Ever since the momentous success of Ang Lee's western-drama Brokeback Mountain, queer film has increasingly reached the mainstream. Brokeback Mountain was followed by a considerable amount of Hollywood productions that focused on representations of queer issues and characters such as Milk, A Single Man, The Imitation Game and, as the youngest addition to the list, Stonewall. The latter is directed by Roland Emmerich, a filmmaker who is usually known for blockbusters like Independence Day. The fact that both star directors and casts have entered the production of critically and commercially successful queer film-making is indicative of its mainstream potential and a growing target audience.
CALL FOR PAPERS
TEXTUS n.2 2016
Stages of Embodiment in Postcolonial Theatre
Tiziana Morosetti (University of Oxford) and Serena Guarracino (University of Naples 'L'Orientale')
Copyeditor: Angela Zottola (University of Naples Federico II)
This literary and cultural studies conference, to be held at the University of Liège under the auspices of the European Association for Studies of Australia (EASA) and the local post-colonial studies centre CEREP, will seek to draw attention to the multifarious encounters which have occurred between South Asia and Australia from the nineteenth century to modern times.
We invite essays focusing on representations of death and/or violence in U.S. religiously inflected fictions of the nineteenth century.
Essays might examine consider, for example:
· the ways authors associated with religious traditions have embraced or rejected imagery commonly associated with death and/or violence
· the kinds of spaces in which violence and/or death are figured
· death and/or violence as metaphors for religious experience
· the rhetorical strategies deployed to use religion as a justification for sectional, racial, and territorial violence
CALL FOR PAPERS
2016 Yale Law School Critical Race Theory Conference
Hosted by Yale Law School
Saturday April 9th, 2016
at Yale Law School, New Haven, Connecticut
Deadline for submission: March 7th, 2016
Acceptance notification: March 14th, 2016
The Directors of the 2016 Yale Law School Critical Race Theory Conference invite paper submissions on any topic in Critical Race Theory for its emerging scholars workshop. We invite papers on any theme, period, and location.
This year the Midwest Modern Language Association's 58th Annual Convention will take place at the Hilton St. Louis at the Ballpark in St. Louis, Missouri, November 10-13, 2016
Dystopia and Utopia in Ethnic Literature
"In a dystopian story, society itself is typically the antagonist; it is society that is actively working against the protagonist's aims and desires.

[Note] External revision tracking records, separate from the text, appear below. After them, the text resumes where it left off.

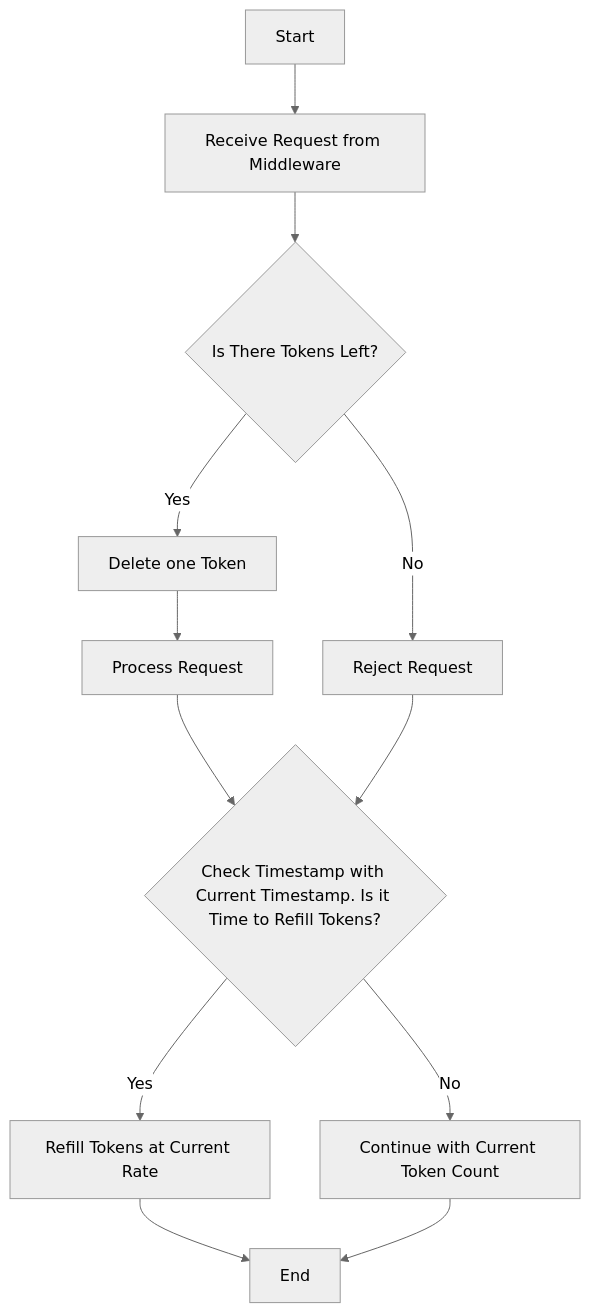
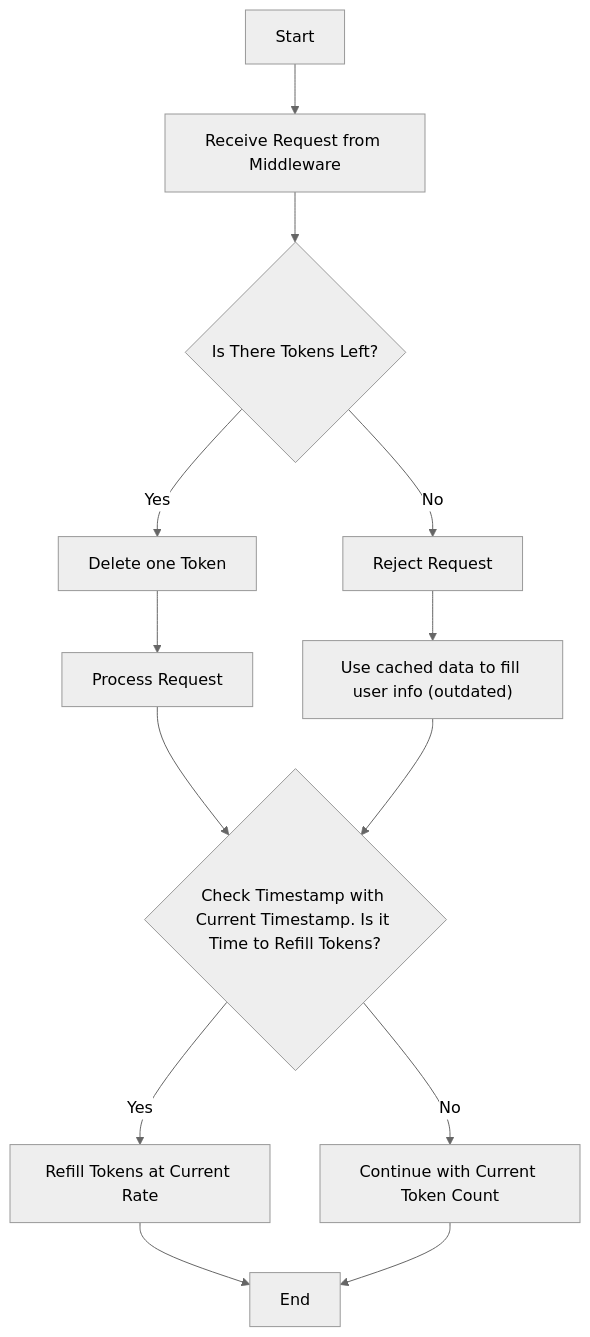
Before and after one commit to Hemit99123/dailysat-software-designs: the diagram in src/rate-limit.md, drawn with Mermaid (neutral theme).

````diff
--- a/src/rate-limit.md
+++ b/src/rate-limit.md
@@ -7,15 +7,16 @@
 ```mermaid
 flowchart 
     Start["Start"] --> ReceiveRequest["Receive Request from Middleware"]
     ReceiveRequest --> CheckTokenAvailability{"Is There Tokens Left?"}
     CheckTokenAvailability -- No --> RejectRequest["Reject Request"]
     CheckTokenAvailability -- Yes --> ConsumeToken["Delete one Token"]
     ConsumeToken --> ProcessRequest["Process Request"]
     ProcessRequest --> CheckRefill{"Check Timestamp with Current Timestamp. Is it Time to Refill Tokens?"}
-    RejectRequest --> CheckRefill
+    RejectRequest --> CachedData["Use cached data to fill user info (outdated)"]
+    CachedData --> CheckRefill
     CheckRefill -- Yes --> RefillTokens["Refill Tokens at Current Rate"]
     CheckRefill -- No --> ContinueWithCurrentTokens["Continue with Current Token Count"]
 
     RefillTokens --> End["End"]
     ContinueWithCurrentTokens --> End
 ```
````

This oppression frequently is enacted by a totalitarian or authoritarian government, resulting in the loss of civil liberties and untenable living conditions, caused by any number of circumstances, such as world overpopulation, laws controlling a person's sexual or reproductive freedom, and living under constant surveillance" (John Joseph Adams, 2011).
Studies in the Novel is currently seeking submissions for a special issue on "Gender and the Cultural Preoccupations of the American West," guest edited by Sigrid Anderson Cordell (University of Michigan) and Carrie Johnston (Bucknell University), which will be published in fall 2017.
Call for Publication: Essays in Virtual Dark Tourism
"Call it a pilgrimage, perhaps." --C.L. Moore, Vintage Season
Dark Tourism studies are expanding as scholars, largely from public history fields, have become interested in the phenomenon of thanatourism: people's fascination with traveling to places that have witnessed death or that recreate sites of calamity, war, and destruction. Ranging from the comical to the profoundly moving, these sites connect people to the past in tangible ways through objects, spaces, exhibits, and dramatic recreation.
The 6th Global Conference
'Europe Inside-Out: Europe and Europeanness Exposed to Plural Observers'
20 – 21 May 2016, Nice, Côte d'Azur, France
CALL FOR PANELS AND PAPERS
DEADLINE FOR PAPER PROPOSALS: 4th of April 2016
These roundtable panels will discuss successful, innovative strategies for teaching 18th-century studies. Digital or chalk, it's great teaching being discussed here!
NB: Pedagogy roundtable participants can also present research papers in other panels at the conference.
A conference session on teaching gossip, scandal, history, secrets and lies in the 18th century. Proposal deadline March 13
The border is a liminal space, made ambiguous by the dualities that it encompasses: it unites and separates, opens up and closes off, includes and excludes. The border exists to define one space in opposition to another, yet often functions as a meeting-point, a place of exchange, of mixing, and of hybridity and cross-fertilization. That porousness, on a large scale, can unleash complex processes of de-territorialization and re-territorialization of perspectives, of identities, of cultures and histories.